Data provided START

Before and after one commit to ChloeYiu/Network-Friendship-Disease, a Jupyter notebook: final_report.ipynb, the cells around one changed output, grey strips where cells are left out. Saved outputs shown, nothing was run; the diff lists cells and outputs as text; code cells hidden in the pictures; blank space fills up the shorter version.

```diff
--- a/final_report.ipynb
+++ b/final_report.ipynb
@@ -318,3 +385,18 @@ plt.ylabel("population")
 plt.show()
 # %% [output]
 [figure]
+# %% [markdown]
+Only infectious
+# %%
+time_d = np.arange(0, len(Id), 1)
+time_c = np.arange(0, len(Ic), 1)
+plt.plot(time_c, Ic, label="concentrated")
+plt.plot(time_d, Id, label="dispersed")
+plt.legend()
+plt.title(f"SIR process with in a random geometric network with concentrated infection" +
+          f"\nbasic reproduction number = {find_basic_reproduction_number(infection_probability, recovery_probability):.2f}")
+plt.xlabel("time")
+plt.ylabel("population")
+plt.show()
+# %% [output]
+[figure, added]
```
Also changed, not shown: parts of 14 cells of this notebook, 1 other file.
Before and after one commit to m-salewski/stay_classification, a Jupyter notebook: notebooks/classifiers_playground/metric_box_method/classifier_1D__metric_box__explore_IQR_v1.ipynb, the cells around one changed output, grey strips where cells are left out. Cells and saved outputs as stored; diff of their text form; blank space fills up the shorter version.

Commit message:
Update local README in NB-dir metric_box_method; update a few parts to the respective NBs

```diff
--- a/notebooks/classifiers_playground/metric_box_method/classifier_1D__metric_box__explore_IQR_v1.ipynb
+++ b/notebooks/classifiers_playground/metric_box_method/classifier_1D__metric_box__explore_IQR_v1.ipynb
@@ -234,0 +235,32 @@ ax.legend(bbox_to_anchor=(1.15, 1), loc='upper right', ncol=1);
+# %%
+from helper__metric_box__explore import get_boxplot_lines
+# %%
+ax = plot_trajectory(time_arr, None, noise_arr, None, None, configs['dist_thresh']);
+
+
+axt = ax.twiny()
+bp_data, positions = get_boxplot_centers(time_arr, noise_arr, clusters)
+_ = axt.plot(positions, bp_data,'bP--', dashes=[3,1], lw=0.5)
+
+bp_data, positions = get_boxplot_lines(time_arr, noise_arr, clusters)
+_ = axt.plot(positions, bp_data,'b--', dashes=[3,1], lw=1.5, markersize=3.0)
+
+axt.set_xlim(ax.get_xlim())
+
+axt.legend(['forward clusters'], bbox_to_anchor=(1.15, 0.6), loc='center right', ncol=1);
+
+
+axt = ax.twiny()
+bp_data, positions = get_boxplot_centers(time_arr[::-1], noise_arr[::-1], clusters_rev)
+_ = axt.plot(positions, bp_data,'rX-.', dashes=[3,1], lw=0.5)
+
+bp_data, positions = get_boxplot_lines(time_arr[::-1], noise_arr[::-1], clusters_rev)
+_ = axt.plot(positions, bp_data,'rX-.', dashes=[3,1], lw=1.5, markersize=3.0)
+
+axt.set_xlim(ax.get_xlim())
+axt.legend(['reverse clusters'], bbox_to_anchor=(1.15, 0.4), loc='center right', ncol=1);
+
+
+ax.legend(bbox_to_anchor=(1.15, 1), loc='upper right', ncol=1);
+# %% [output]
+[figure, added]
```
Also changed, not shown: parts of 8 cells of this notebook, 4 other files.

Data provided END

*The problem*. From the first line to the last, give the data again exactly.

*Exercise solution*.
Before and after one commit to ChloeYiu/Network-Friendship-Disease, a Jupyter notebook: final_report.ipynb, the cells around one changed output, grey strips where cells are left out. Saved outputs shown, nothing was run; the diff lists cells and outputs as text; code cells hidden in the pictures; blank space fills up the shorter version.

```diff
--- a/final_report.ipynb
+++ b/final_report.ipynb
@@ -318,3 +385,18 @@ plt.ylabel("population")
 plt.show()
 # %% [output]
 [figure]
+# %% [markdown]
+Only infectious
+# %%
+time_d = np.arange(0, len(Id), 1)
+time_c = np.arange(0, len(Ic), 1)
+plt.plot(time_c, Ic, label="concentrated")
+plt.plot(time_d, Id, label="dispersed")
+plt.legend()
+plt.title(f"SIR process with in a random geometric network with concentrated infection" +
+          f"\nbasic reproduction number = {find_basic_reproduction_number(infection_probability, recovery_probability):.2f}")
+plt.xlabel("time")
+plt.ylabel("population")
+plt.show()
+# %% [output]
+[figure, added]
```
Also changed, not shown: parts of 14 cells of this notebook, 1 other file.
Before and after one commit to m-salewski/stay_classification, a Jupyter notebook: notebooks/classifiers_playground/metric_box_method/classifier_1D__metric_box__explore_IQR_v1.ipynb, the cells around one changed output, grey strips where cells are left out. Cells and saved outputs as stored; diff of their text form; blank space fills up the shorter version.

Commit message:
Update local README in NB-dir metric_box_method; update a few parts to the respective NBs

```diff
--- a/notebooks/classifiers_playground/metric_box_method/classifier_1D__metric_box__explore_IQR_v1.ipynb
+++ b/notebooks/classifiers_playground/metric_box_method/classifier_1D__metric_box__explore_IQR_v1.ipynb
@@ -234,0 +235,32 @@ ax.legend(bbox_to_anchor=(1.15, 1), loc='upper right', ncol=1);
+# %%
+from helper__metric_box__explore import get_boxplot_lines
+# %%
+ax = plot_trajectory(time_arr, None, noise_arr, None, None, configs['dist_thresh']);
+
+
+axt = ax.twiny()
+bp_data, positions = get_boxplot_centers(time_arr, noise_arr, clusters)
+_ = axt.plot(positions, bp_data,'bP--', dashes=[3,1], lw=0.5)
+
+bp_data, positions = get_boxplot_lines(time_arr, noise_arr, clusters)
+_ = axt.plot(positions, bp_data,'b--', dashes=[3,1], lw=1.5, markersize=3.0)
+
+axt.set_xlim(ax.get_xlim())
+
+axt.legend(['forward clusters'], bbox_to_anchor=(1.15, 0.6), loc='center right', ncol=1);
+
+
+axt = ax.twiny()
+bp_data, positions = get_boxplot_centers(time_arr[::-1], noise_arr[::-1], clusters_rev)
+_ = axt.plot(positions, bp_data,'rX-.', dashes=[3,1], lw=0.5)
+
+bp_data, positions = get_boxplot_lines(time_arr[::-1], noise_arr[::-1], clusters_rev)
+_ = axt.plot(positions, bp_data,'rX-.', dashes=[3,1], lw=1.5, markersize=3.0)
+
+axt.set_xlim(ax.get_xlim())
+axt.legend(['reverse clusters'], bbox_to_anchor=(1.15, 0.4), loc='center right', ncol=1);
+
+
+ax.legend(bbox_to_anchor=(1.15, 1), loc='upper right', ncol=1);
+# %% [output]
+[figure, added]
```
Also changed, not shown: parts of 8 cells of this notebook, 4 other files.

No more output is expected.